SuperScholar’s feature article “The 25 Most Influential Living Atheists” has attracted enormous attention on the web. As is always the case with such lists, individuals will be left off that some readers feel should definitely be there.

One name that has kept coming up is Ayaan Hirsi Ali. Should she have made the list? First note that SuperScholar does recognize her enormous influence, having placed her on our list of “The 20 Most Influential Women Intellectuals.”

That said, SuperScholar’s exclusion of Hirsi Ali from our list of atheists was deliberate. Her atheism seems less than central to her life’s work and mission. Her target, taken negatively, seems to be Islam, and the more extremist forms of it. Her target, put positively, is to create space for the full range of human freedom.

In this respect, she is willing to make common cause with all peoples of good will, those with and without faith. In THE CAGED VIRGIN, she will write:

I now feel the common humanity with those whom I once shunned: the Jews, Christians, atheists, gays, and sinners of all stripes and colors.

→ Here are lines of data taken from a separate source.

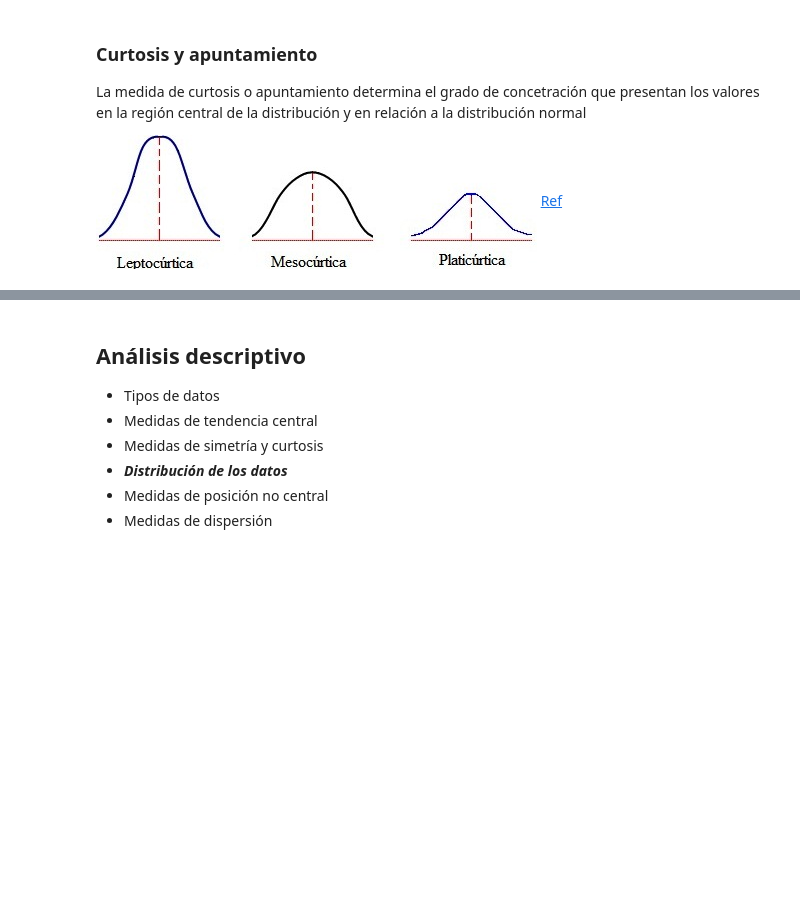
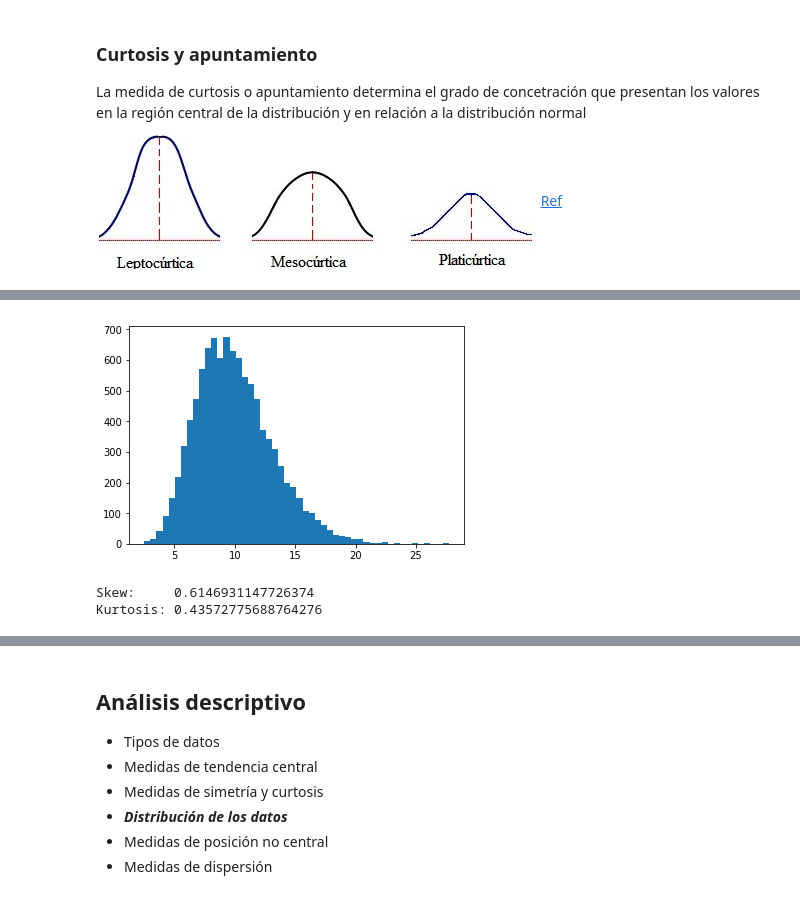
Before and after one commit to aliciapj/intro_ml_python, a Jupyter notebook: 2.1_conseguir_y_analizar_los_datos.ipynb, the cells around one changed output, grey strips where cells are left out. Saved outputs shown, nothing was run; the diff lists cells and outputs as text; code cells hidden in the pictures; blank space fills up the shorter version.

```diff
--- a/2.1_conseguir_y_analizar_los_datos.ipynb
+++ b/2.1_conseguir_y_analizar_los_datos.ipynb
@@ -194,0 +214,12 @@ sp.kurtosis(vals)
+# %%
+# https://docs.scipy.org/doc/scipy-0.13.0/reference/generated/scipy.stats.skew.html
+data_gamma = gamma.rvs(a=10, size=10000)
+plt.hist(data_gamma, 50)
+plt.show()
+
+print(f'Skew:     {skew(data_gamma)}')
+print(f'Kurtosis: {kurtosis(data_gamma)}')
+# %% [output]
+[figure, added]
+Skew:     0.6146931147726374
+Kurtosis: 0.43572775688764276
```
Also changed, not shown: parts of 18 cells of this notebook, 22 other files.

Hirsi Ali seems, in our reading of her, not to have made it a priority to rid the world of religion and God. Nor do her writings and actions strike us as an apologetic for atheism. For this reason she did not make our list.